[Material for this task]

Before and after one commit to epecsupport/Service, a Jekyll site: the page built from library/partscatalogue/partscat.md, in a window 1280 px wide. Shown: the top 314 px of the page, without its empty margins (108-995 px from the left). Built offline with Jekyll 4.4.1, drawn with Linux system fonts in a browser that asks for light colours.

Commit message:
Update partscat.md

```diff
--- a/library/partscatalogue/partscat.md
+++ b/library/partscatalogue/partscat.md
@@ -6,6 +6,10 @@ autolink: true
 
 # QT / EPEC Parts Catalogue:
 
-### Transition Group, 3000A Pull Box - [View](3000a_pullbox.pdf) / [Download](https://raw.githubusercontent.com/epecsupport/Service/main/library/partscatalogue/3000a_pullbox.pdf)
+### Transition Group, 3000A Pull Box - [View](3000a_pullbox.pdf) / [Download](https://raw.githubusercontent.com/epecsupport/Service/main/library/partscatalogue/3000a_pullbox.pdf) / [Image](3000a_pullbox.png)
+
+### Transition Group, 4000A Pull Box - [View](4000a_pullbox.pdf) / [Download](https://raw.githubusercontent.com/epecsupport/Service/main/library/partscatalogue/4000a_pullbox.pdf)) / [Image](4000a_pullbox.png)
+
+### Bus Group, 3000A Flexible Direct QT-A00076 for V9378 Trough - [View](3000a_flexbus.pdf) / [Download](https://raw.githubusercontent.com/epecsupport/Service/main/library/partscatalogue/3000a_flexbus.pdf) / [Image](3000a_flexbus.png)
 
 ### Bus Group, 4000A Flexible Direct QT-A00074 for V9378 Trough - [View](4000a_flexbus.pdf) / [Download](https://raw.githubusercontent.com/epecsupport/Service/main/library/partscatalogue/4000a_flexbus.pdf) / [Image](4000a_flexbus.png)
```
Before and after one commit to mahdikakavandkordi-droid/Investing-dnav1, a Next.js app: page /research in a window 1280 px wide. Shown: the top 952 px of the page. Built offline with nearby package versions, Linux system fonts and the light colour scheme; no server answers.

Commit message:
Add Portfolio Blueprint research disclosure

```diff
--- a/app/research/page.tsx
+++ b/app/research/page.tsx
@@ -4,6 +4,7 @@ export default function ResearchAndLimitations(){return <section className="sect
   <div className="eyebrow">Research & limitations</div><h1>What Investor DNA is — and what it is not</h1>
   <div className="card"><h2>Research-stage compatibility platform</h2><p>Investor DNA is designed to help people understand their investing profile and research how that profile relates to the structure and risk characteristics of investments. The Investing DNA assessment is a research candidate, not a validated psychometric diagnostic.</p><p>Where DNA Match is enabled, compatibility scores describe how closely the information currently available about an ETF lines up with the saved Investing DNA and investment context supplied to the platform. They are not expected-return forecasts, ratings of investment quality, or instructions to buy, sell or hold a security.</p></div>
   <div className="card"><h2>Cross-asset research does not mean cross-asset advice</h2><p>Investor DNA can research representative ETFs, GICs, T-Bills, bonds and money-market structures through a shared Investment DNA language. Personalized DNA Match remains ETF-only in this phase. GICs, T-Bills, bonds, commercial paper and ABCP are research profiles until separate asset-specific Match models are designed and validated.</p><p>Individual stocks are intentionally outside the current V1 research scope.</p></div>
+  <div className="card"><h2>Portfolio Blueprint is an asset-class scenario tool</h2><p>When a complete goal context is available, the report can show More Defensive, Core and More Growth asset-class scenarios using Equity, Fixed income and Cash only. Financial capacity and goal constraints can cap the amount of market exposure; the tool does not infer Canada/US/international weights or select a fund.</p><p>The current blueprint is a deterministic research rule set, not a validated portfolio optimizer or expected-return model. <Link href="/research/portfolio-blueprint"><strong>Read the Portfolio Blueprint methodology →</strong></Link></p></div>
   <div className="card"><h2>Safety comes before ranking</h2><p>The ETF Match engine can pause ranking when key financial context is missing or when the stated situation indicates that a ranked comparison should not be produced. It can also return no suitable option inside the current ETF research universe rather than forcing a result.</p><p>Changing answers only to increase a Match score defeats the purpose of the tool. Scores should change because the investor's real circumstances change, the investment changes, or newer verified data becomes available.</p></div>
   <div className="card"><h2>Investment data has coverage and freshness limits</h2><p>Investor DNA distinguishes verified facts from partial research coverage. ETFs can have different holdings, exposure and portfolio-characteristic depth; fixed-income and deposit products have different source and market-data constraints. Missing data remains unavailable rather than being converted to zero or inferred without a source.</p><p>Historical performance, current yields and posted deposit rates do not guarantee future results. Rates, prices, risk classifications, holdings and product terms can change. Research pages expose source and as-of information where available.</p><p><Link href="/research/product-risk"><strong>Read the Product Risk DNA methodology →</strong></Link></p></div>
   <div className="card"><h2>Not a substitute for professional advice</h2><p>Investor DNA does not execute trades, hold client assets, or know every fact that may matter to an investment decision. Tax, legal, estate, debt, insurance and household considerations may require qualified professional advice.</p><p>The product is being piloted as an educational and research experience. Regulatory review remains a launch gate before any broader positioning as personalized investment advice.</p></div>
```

[/Material for this task]

## How to complete this task
Every line above that has the string "remains" needs to be copied.

## Solution for this exercise
   <div className="card"><h2>Cross-asset research does not mean cross-asset advice</h2><p>Investor DNA can research representative ETFs, GICs, T-Bills, bonds and money-market structures through a shared Investment DNA language. Personalized DNA Match remains ETF-only in this phase. GICs, T-Bills, bonds, commercial paper and ABCP are research profiles until separate asset-specific Match models are designed and validated.</p><p>Individual stocks are intentionally outside the current V1 research scope.</p></div>
   <div className="card"><h2>Investment data has coverage and freshness limits</h2><p>Investor DNA distinguishes verified facts from partial research coverage. ETFs can have different holdings, exposure and portfolio-characteristic depth; fixed-income and deposit products have different source and market-data constraints. Missing data remains unavailable rather than being converted to zero or inferred without a source.</p><p>Historical performance, current yields and posted deposit rates do not guarantee future results. Rates, prices, risk classifications, holdings and product terms can change. Research pages expose source and as-of information where available.</p><p><Link href="/research/product-risk"><strong>Read the Product Risk DNA methodology →</strong></Link></p></div>
   <div className="card"><h2>Not a substitute for professional advice</h2><p>Investor DNA does not execute trades, hold client assets, or know every fact that may matter to an investment decision. Tax, legal, estate, debt, insurance and household considerations may require qualified professional advice.</p><p>The product is being piloted as an educational and research experience. Regulatory review remains a launch gate before any broader positioning as personalized investment advice.</p></div>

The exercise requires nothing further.